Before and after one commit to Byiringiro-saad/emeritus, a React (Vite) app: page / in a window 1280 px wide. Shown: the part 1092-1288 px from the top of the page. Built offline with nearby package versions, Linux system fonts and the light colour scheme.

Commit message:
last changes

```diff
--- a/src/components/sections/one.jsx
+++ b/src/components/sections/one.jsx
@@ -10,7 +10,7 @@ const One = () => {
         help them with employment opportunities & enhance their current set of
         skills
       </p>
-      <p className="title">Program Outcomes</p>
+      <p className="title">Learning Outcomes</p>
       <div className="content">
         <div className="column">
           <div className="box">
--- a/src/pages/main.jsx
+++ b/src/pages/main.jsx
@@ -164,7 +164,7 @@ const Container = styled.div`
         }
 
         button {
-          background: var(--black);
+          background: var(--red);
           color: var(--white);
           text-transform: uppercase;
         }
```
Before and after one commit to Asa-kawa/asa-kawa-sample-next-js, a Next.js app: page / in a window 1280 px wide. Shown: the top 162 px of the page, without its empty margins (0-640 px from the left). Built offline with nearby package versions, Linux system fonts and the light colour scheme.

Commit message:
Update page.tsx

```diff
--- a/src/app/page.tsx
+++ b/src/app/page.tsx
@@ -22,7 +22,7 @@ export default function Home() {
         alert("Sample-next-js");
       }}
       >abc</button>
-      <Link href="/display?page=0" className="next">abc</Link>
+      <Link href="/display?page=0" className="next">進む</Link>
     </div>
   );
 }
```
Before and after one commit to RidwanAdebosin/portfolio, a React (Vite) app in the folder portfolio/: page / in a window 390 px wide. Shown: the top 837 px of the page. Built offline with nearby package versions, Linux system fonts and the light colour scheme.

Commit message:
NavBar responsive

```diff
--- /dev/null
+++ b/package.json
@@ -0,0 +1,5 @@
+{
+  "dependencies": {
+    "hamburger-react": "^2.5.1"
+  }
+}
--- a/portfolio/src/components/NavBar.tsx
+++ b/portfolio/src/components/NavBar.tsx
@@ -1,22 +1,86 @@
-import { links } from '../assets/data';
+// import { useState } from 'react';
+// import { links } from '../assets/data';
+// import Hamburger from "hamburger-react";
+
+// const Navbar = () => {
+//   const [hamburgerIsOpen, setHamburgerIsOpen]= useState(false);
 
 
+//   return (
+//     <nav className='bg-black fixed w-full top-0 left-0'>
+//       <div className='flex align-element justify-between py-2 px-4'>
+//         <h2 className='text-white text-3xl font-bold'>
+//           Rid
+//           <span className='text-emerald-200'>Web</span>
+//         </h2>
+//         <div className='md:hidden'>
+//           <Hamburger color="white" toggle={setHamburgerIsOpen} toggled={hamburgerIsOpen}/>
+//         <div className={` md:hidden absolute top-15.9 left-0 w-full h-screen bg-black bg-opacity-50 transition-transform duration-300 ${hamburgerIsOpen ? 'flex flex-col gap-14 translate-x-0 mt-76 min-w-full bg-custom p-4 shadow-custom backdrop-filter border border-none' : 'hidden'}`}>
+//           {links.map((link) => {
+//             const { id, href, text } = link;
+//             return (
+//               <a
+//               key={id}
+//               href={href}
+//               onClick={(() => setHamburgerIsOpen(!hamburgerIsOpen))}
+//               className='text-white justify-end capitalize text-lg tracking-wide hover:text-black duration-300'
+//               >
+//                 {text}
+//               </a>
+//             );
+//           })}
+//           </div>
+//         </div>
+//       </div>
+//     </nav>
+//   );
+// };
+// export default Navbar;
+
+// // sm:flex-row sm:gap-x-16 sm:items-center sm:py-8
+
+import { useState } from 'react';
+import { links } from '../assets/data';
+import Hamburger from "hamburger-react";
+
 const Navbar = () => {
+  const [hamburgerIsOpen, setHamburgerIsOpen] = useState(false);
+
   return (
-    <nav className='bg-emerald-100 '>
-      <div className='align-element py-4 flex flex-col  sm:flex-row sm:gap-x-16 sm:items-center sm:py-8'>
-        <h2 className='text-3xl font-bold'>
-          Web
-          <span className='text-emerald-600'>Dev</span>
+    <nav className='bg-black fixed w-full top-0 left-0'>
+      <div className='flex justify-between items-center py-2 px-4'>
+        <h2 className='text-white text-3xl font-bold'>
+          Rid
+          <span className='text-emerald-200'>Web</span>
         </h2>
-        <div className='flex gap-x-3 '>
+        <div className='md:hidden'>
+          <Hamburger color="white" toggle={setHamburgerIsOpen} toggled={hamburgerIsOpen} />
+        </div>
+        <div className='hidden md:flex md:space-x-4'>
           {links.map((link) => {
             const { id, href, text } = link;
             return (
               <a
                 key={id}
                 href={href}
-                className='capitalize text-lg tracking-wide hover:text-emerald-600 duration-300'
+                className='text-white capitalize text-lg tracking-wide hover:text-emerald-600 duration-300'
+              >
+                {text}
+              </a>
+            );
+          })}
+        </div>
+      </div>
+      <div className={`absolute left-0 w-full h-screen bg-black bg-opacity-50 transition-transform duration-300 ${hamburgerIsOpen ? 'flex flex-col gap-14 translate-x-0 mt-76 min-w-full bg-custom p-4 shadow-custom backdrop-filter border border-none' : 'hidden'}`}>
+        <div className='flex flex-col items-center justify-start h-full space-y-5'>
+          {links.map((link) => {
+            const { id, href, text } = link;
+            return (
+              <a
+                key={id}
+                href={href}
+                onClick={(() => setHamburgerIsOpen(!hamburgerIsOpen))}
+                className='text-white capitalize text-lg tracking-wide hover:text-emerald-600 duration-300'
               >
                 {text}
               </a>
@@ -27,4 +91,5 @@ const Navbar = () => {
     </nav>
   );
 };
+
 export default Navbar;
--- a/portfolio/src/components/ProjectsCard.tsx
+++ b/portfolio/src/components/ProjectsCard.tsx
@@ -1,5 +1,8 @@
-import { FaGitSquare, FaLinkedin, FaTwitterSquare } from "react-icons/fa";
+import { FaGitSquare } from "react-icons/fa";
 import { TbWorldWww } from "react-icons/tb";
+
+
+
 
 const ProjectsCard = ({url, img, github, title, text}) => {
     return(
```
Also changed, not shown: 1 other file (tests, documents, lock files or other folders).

::::::::::

Would you print all of the entries exactly as they stand?

Before and after one commit to Byiringiro-saad/emeritus, a React (Vite) app: page / in a window 1280 px wide. Shown: the part 1092-1288 px from the top of the page. Built offline with nearby package versions, Linux system fonts and the light colour scheme.

Commit message:
last changes

```diff
--- a/src/components/sections/one.jsx
+++ b/src/components/sections/one.jsx
@@ -10,7 +10,7 @@ const One = () => {
         help them with employment opportunities & enhance their current set of
         skills
       </p>
-      <p className="title">Program Outcomes</p>
+      <p className="title">Learning Outcomes</p>
       <div className="content">
         <div className="column">
           <div className="box">
--- a/src/pages/main.jsx
+++ b/src/pages/main.jsx
@@ -164,7 +164,7 @@ const Container = styled.div`
         }
 
         button {
-          background: var(--black);
+          background: var(--red);
           color: var(--white);
           text-transform: uppercase;
         }
```
Before and after one commit to Asa-kawa/asa-kawa-sample-next-js, a Next.js app: page / in a window 1280 px wide. Shown: the top 162 px of the page, without its empty margins (0-640 px from the left). Built offline with nearby package versions, Linux system fonts and the light colour scheme.

Commit message:
Update page.tsx

```diff
--- a/src/app/page.tsx
+++ b/src/app/page.tsx
@@ -22,7 +22,7 @@ export default function Home() {
         alert("Sample-next-js");
       }}
       >abc</button>
-      <Link href="/display?page=0" className="next">abc</Link>
+      <Link href="/display?page=0" className="next">進む</Link>
     </div>
   );
 }
```
Before and after one commit to RidwanAdebosin/portfolio, a React (Vite) app in the folder portfolio/: page / in a window 390 px wide. Shown: the top 837 px of the page. Built offline with nearby package versions, Linux system fonts and the light colour scheme.

Commit message:
NavBar responsive

```diff
--- /dev/null
+++ b/package.json
@@ -0,0 +1,5 @@
+{
+  "dependencies": {
+    "hamburger-react": "^2.5.1"
+  }
+}
--- a/portfolio/src/components/NavBar.tsx
+++ b/portfolio/src/components/NavBar.tsx
@@ -1,22 +1,86 @@
-import { links } from '../assets/data';
+// import { useState } from 'react';
+// import { links } from '../assets/data';
+// import Hamburger from "hamburger-react";
+
+// const Navbar = () => {
+//   const [hamburgerIsOpen, setHamburgerIsOpen]= useState(false);
 
 
+//   return (
+//     <nav className='bg-black fixed w-full top-0 left-0'>
+//       <div className='flex align-element justify-between py-2 px-4'>
+//         <h2 className='text-white text-3xl font-bold'>
+//           Rid
+//           <span className='text-emerald-200'>Web</span>
+//         </h2>
+//         <div className='md:hidden'>
+//           <Hamburger color="white" toggle={setHamburgerIsOpen} toggled={hamburgerIsOpen}/>
+//         <div className={` md:hidden absolute top-15.9 left-0 w-full h-screen bg-black bg-opacity-50 transition-transform duration-300 ${hamburgerIsOpen ? 'flex flex-col gap-14 translate-x-0 mt-76 min-w-full bg-custom p-4 shadow-custom backdrop-filter border border-none' : 'hidden'}`}>
+//           {links.map((link) => {
+//             const { id, href, text } = link;
+//             return (
+//               <a
+//               key={id}
+//               href={href}
+//               onClick={(() => setHamburgerIsOpen(!hamburgerIsOpen))}
+//               className='text-white justify-end capitalize text-lg tracking-wide hover:text-black duration-300'
+//               >
+//                 {text}
+//               </a>
+//             );
+//           })}
+//           </div>
+//         </div>
+//       </div>
+//     </nav>
+//   );
+// };
+// export default Navbar;
+
+// // sm:flex-row sm:gap-x-16 sm:items-center sm:py-8
+
+import { useState } from 'react';
+import { links } from '../assets/data';
+import Hamburger from "hamburger-react";
+
 const Navbar = () => {
+  const [hamburgerIsOpen, setHamburgerIsOpen] = useState(false);
+
   return (
-    <nav className='bg-emerald-100 '>
-      <div className='align-element py-4 flex flex-col  sm:flex-row sm:gap-x-16 sm:items-center sm:py-8'>
-        <h2 className='text-3xl font-bold'>
-          Web
-          <span className='text-emerald-600'>Dev</span>
+    <nav className='bg-black fixed w-full top-0 left-0'>
+      <div className='flex justify-between items-center py-2 px-4'>
+        <h2 className='text-white text-3xl font-bold'>
+          Rid
+          <span className='text-emerald-200'>Web</span>
         </h2>
-        <div className='flex gap-x-3 '>
+        <div className='md:hidden'>
+          <Hamburger color="white" toggle={setHamburgerIsOpen} toggled={hamburgerIsOpen} />
+        </div>
+        <div className='hidden md:flex md:space-x-4'>
           {links.map((link) => {
             const { id, href, text } = link;
             return (
               <a
                 key={id}
                 href={href}
-                className='capitalize text-lg tracking-wide hover:text-emerald-600 duration-300'
+                className='text-white capitalize text-lg tracking-wide hover:text-emerald-600 duration-300'
+              >
+                {text}
+              </a>
+            );
+          })}
+        </div>
+      </div>
+      <div className={`absolute left-0 w-full h-screen bg-black bg-opacity-50 transition-transform duration-300 ${hamburgerIsOpen ? 'flex flex-col gap-14 translate-x-0 mt-76 min-w-full bg-custom p-4 shadow-custom backdrop-filter border border-none' : 'hidden'}`}>
+        <div className='flex flex-col items-center justify-start h-full space-y-5'>
+          {links.map((link) => {
+            const { id, href, text } = link;
+            return (
+              <a
+                key={id}
+                href={href}
+                onClick={(() => setHamburgerIsOpen(!hamburgerIsOpen))}
+                className='text-white capitalize text-lg tracking-wide hover:text-emerald-600 duration-300'
               >
                 {text}
               </a>
@@ -27,4 +91,5 @@ const Navbar = () => {
     </nav>
   );
 };
+
 export default Navbar;
--- a/portfolio/src/components/ProjectsCard.tsx
+++ b/portfolio/src/components/ProjectsCard.tsx
@@ -1,5 +1,8 @@
-import { FaGitSquare, FaLinkedin, FaTwitterSquare } from "react-icons/fa";
+import { FaGitSquare } from "react-icons/fa";
 import { TbWorldWww } from "react-icons/tb";
+
+
+
 
 const ProjectsCard = ({url, img, github, title, text}) => {
     return(
```
Also changed, not shown: 1 other file (tests, documents, lock files or other folders).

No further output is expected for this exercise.